Collect every line below that contains the word "coefs".

§ §

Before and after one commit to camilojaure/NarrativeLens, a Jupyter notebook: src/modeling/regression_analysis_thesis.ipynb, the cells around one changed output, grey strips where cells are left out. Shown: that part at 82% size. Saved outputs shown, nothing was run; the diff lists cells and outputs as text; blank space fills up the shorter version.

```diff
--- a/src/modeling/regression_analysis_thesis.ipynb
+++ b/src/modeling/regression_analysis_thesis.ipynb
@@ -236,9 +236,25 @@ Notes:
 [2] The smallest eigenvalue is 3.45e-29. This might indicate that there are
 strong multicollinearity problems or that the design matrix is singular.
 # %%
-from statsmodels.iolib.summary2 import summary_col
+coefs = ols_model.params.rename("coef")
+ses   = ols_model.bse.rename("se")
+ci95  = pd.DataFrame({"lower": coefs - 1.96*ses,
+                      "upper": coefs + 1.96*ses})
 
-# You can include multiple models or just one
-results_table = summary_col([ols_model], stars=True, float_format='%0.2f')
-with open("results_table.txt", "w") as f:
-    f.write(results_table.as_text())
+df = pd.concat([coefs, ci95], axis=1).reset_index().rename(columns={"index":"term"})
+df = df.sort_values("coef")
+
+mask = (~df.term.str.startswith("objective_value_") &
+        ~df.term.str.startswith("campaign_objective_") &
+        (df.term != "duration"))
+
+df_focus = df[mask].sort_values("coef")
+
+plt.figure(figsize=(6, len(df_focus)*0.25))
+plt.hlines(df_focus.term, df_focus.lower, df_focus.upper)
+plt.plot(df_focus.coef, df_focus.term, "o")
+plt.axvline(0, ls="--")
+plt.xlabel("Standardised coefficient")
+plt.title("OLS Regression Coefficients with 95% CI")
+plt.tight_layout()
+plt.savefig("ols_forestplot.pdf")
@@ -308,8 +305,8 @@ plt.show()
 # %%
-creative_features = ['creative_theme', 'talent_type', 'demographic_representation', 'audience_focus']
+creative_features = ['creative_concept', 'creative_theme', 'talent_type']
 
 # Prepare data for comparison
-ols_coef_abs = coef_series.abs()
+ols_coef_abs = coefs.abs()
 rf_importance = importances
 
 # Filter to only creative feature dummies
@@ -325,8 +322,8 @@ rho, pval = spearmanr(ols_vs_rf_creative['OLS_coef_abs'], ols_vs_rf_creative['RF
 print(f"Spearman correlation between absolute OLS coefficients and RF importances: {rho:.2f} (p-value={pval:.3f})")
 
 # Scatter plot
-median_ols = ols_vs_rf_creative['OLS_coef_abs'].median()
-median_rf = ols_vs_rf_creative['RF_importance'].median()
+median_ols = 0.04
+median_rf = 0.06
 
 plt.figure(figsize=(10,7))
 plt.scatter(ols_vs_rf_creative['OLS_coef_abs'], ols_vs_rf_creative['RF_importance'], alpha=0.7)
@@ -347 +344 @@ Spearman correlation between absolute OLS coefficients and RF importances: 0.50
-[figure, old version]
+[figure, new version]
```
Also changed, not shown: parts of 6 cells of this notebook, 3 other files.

§ §

Task answer ▸
+coefs = ols_model.params.rename("coef")
+ci95  = pd.DataFrame({"lower": coefs - 1.96*ses,
+                      "upper": coefs + 1.96*ses})
+df = pd.concat([coefs, ci95], axis=1).reset_index().rename(columns={"index":"term"})
+ols_coef_abs = coefs.abs()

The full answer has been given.